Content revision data
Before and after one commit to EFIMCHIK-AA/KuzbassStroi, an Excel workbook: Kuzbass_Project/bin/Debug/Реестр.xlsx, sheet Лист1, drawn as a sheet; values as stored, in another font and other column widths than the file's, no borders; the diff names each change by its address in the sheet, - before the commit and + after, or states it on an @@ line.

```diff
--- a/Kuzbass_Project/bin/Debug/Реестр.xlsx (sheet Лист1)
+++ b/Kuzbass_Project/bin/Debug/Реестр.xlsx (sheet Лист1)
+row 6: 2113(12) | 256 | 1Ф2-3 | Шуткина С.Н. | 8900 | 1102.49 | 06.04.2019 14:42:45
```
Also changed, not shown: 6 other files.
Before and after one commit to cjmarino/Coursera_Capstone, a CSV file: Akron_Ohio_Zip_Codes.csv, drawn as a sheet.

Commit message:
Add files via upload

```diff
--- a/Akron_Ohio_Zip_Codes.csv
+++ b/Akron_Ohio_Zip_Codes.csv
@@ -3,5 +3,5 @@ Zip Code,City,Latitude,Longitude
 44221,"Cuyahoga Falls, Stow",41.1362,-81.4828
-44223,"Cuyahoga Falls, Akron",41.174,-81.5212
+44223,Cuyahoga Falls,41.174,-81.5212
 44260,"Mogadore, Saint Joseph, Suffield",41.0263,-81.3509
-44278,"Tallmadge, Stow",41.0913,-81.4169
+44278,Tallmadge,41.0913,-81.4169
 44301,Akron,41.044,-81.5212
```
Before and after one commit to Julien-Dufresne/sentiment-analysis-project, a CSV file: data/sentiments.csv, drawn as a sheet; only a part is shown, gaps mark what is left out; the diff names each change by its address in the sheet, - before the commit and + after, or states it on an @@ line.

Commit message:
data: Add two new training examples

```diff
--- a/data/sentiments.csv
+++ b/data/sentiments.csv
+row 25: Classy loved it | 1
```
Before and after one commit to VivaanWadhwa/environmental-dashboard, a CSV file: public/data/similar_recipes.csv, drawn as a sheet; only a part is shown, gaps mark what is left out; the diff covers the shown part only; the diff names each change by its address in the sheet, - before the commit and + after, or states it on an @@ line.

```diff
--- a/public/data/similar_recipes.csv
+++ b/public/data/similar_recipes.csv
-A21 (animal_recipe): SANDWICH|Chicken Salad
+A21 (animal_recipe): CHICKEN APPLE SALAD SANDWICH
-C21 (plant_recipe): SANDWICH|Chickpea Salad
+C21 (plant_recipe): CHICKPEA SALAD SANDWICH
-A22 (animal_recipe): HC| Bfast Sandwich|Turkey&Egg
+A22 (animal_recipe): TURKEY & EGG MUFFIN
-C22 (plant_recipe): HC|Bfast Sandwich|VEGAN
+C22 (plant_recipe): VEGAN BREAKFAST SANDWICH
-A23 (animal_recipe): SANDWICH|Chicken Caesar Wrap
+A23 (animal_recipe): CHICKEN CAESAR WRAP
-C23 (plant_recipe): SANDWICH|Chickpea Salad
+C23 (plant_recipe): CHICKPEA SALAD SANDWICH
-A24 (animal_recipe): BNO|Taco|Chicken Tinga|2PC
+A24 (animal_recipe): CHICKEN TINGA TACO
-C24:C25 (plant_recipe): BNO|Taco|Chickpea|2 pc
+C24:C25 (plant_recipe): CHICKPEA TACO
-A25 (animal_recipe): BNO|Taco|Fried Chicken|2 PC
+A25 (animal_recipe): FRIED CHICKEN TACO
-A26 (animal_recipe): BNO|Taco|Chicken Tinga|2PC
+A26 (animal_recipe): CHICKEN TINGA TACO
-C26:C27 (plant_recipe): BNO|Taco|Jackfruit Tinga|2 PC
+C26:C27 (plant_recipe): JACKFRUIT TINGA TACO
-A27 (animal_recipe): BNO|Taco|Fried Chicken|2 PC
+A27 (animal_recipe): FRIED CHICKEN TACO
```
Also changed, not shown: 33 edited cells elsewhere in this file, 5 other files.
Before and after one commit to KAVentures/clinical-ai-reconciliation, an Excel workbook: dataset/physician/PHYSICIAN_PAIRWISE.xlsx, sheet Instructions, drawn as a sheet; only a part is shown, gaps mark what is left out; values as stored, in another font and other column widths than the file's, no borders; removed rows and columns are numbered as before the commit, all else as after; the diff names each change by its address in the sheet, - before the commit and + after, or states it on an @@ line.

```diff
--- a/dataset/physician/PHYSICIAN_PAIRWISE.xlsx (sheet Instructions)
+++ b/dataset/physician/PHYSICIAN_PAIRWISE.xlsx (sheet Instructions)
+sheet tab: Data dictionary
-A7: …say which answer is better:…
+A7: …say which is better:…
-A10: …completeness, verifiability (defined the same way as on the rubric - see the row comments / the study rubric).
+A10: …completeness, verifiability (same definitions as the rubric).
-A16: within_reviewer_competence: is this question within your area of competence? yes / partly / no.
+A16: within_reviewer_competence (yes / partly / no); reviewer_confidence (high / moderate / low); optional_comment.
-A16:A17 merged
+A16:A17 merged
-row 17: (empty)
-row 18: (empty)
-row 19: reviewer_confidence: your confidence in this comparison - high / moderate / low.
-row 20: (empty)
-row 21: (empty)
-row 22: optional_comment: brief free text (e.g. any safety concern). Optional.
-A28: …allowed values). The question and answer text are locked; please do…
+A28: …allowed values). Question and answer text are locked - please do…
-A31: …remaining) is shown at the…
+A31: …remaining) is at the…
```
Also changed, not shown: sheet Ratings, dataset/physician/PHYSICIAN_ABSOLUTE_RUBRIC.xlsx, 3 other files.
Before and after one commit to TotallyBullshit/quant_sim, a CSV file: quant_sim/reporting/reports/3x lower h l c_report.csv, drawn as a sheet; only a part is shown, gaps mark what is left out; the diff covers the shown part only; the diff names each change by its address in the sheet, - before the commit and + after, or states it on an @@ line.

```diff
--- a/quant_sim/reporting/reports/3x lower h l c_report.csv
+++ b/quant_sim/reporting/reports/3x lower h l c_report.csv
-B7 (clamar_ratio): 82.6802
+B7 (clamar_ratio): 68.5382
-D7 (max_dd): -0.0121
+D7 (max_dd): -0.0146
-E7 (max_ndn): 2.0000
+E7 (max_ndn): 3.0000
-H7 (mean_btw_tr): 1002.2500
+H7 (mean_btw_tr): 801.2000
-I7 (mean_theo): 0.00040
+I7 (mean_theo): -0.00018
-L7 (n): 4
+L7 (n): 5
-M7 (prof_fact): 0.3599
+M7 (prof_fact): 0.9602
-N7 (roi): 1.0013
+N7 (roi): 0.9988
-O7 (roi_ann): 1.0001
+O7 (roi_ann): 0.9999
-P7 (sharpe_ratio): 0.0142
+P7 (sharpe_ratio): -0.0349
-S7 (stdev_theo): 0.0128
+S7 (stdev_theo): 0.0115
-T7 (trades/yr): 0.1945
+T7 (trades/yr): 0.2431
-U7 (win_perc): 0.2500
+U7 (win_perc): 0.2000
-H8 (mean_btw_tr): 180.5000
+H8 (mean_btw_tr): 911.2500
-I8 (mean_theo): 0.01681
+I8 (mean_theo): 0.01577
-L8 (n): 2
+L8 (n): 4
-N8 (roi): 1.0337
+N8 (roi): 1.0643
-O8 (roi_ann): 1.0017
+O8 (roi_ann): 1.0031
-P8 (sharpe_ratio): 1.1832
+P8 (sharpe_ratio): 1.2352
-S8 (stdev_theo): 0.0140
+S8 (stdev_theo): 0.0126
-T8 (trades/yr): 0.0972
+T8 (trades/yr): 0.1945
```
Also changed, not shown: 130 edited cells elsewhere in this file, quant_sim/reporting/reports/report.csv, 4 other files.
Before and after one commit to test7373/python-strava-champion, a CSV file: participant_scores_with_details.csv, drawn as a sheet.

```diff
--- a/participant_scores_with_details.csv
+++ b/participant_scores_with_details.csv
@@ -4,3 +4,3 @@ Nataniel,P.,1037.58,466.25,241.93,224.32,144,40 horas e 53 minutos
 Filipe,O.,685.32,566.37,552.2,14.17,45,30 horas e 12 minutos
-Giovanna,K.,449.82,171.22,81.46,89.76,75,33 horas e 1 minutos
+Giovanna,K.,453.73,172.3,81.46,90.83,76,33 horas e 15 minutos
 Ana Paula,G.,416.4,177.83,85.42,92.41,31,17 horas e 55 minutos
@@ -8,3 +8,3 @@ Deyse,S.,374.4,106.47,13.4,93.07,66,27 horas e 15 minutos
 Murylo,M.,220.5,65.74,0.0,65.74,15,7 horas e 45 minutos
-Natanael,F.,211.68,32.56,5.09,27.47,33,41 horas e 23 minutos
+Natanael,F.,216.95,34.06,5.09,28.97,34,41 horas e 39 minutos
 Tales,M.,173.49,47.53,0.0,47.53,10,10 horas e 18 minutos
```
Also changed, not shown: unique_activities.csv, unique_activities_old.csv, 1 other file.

**EXERCISE BRIEF**
Search the records above for "elsewhere" and copy every line that has it.

**ANSWER TO THIS PROBLEM**
Also changed, not shown: 33 edited cells elsewhere in this file, 5 other files.
Also changed, not shown: 130 edited cells elsewhere in this file, quant_sim/reporting/reports/report.csv, 4 other files.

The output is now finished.